Detective Comics #997 Review

by Brian Renninger on January 30, 2019

Detective Comics #997 Review
Writer: Peter J. Tomasi
Artist: Doug Mahnke
Colors: David Baron
Inks: Jaime Mendoza

Onward toward #1000, Peter J. Tomasi brings us another entry in his lead up to a major milestone for Detective Comics and DC as a whole. In this week’s issue, we continue our murderous deconstruction of Batman’s past influences for reasons yet explained. At the end of the last issue, we are reintroduced to the original Mister Miracle, Thaddeus Brown, old mentor to Bruce and Scott Free. We were promised some trouble last issue and we got it here, but ultimately we are left with far too many questions to a plot line that seems to be filling time, issue by issue until the grand finale.

I want to start by saying that I really do enjoy the circumstance and classic nature of their conundrum in this issue. It feels like a drawn out Bronze Age trap that Batman must outwit and outperform if he’s going to save the day. This issue does a good job at recreating a classic scenario and reminding us that comics, specifically Batman comics, can still be campy and fun. That being said, what in the world was the point of this issue? I’m having quite a hard time tracing any sort of cohesive narrative worth following from the start of Tomasi’s run until now. If this is just a sort of tour through Bruce’s past for the sake of bringing up familiar faces, then fine, but that could have been done with much more finesse through a series of one shots involving these characters. But, as seen in the previous issues, we just have some sort of amorphous, analogous villain that somehow knows a lot about Batman’s identity and is trying to either kill him or prove some kind of point. This many issues in, I was really hoping to see that point by now.

Speaking of Bronze Age Batman, Tomasi’s version is just as chatty.

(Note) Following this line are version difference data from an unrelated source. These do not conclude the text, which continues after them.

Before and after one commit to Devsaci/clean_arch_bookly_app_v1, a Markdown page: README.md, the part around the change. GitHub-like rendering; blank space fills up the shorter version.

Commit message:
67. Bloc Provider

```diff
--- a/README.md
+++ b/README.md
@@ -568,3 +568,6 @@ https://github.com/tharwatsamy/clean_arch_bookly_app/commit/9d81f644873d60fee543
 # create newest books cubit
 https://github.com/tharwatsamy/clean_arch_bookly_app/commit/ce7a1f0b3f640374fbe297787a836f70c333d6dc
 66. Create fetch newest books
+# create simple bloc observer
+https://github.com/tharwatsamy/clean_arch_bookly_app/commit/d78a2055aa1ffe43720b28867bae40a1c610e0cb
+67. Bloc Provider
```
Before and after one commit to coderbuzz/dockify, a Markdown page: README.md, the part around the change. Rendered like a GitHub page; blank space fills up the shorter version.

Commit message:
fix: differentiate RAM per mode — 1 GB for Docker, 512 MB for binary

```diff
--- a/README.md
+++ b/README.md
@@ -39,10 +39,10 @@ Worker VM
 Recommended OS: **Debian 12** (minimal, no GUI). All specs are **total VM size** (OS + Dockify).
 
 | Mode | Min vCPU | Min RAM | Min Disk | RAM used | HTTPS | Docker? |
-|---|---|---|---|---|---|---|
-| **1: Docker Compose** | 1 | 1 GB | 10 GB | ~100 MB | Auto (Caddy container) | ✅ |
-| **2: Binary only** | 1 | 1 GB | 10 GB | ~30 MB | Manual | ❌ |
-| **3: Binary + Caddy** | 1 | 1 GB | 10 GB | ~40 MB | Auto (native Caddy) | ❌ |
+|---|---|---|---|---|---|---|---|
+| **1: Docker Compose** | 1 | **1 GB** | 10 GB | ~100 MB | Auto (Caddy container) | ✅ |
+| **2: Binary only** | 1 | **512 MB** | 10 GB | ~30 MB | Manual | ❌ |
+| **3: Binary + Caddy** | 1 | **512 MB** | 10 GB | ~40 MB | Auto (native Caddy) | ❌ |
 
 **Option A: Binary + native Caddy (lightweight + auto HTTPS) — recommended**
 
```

Maybe we have all gotten used to a more brooding, collected Batman, but I’m not sure why Tomasi is feeling the need to put this much of Batman’s inner train of thought onto the page in such conversational detail. What would likely be better only shown by Mankhe in the visual storytelling is also being told in such specific detail. It feels like the whole of the script panel direction is splattered in words across the page. Tomasi is a very competent storyteller, as shown in his successful Superman and Batman and Robin runs respectively, but this feels like we’re both treading water and being dragged to the end at the same time.

A final comment on the dialogue: I’m not sure what they were thinking with that “hopes and dreams” monologue.

I’m still not able to grasp the direction they’re going for this lead up to #1000 and we’re running out of road here. Hopefully the next issue will clear up both some of the plot questions we have and maybe iron out some of pacing problems as well.

Our Score:


A Look Inside